- _ASSIGNMENT_
In the entries below, count every line with the word "json". Return only the count.

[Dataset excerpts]
┌────────

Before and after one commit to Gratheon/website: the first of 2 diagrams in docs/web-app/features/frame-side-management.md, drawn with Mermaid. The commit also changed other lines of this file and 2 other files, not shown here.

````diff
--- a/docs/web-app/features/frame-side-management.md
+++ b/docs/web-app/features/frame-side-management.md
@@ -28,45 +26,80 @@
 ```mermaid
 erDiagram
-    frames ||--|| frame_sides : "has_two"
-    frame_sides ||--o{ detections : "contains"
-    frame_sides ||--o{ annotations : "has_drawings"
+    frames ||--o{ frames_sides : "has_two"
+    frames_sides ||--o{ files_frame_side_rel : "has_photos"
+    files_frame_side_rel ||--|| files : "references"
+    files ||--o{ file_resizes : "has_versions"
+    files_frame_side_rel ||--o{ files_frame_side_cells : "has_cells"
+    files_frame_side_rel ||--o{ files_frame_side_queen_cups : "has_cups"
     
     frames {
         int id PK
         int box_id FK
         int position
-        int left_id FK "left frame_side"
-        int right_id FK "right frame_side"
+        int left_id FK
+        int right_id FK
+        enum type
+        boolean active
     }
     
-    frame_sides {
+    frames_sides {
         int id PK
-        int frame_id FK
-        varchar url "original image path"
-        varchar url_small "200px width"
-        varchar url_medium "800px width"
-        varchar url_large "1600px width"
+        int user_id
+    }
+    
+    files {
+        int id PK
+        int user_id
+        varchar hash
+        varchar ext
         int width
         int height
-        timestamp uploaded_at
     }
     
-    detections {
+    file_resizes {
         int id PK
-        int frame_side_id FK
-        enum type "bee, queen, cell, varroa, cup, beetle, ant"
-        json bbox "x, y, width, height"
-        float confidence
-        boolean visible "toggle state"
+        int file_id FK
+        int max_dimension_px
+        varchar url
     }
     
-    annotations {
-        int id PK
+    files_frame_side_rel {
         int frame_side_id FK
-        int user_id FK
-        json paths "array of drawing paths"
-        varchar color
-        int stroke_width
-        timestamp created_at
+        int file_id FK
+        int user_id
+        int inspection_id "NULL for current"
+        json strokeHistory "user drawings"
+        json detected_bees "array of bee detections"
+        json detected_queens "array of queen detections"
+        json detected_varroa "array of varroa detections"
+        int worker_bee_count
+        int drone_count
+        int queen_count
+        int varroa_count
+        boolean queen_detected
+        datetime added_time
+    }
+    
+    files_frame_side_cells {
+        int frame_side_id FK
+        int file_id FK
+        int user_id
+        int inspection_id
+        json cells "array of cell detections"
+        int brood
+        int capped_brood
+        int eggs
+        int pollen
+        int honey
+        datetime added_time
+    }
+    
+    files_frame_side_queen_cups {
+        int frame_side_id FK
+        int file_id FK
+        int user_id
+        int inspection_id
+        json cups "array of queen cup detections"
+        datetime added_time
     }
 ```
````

└────────

- _RESPONSE AREA_
8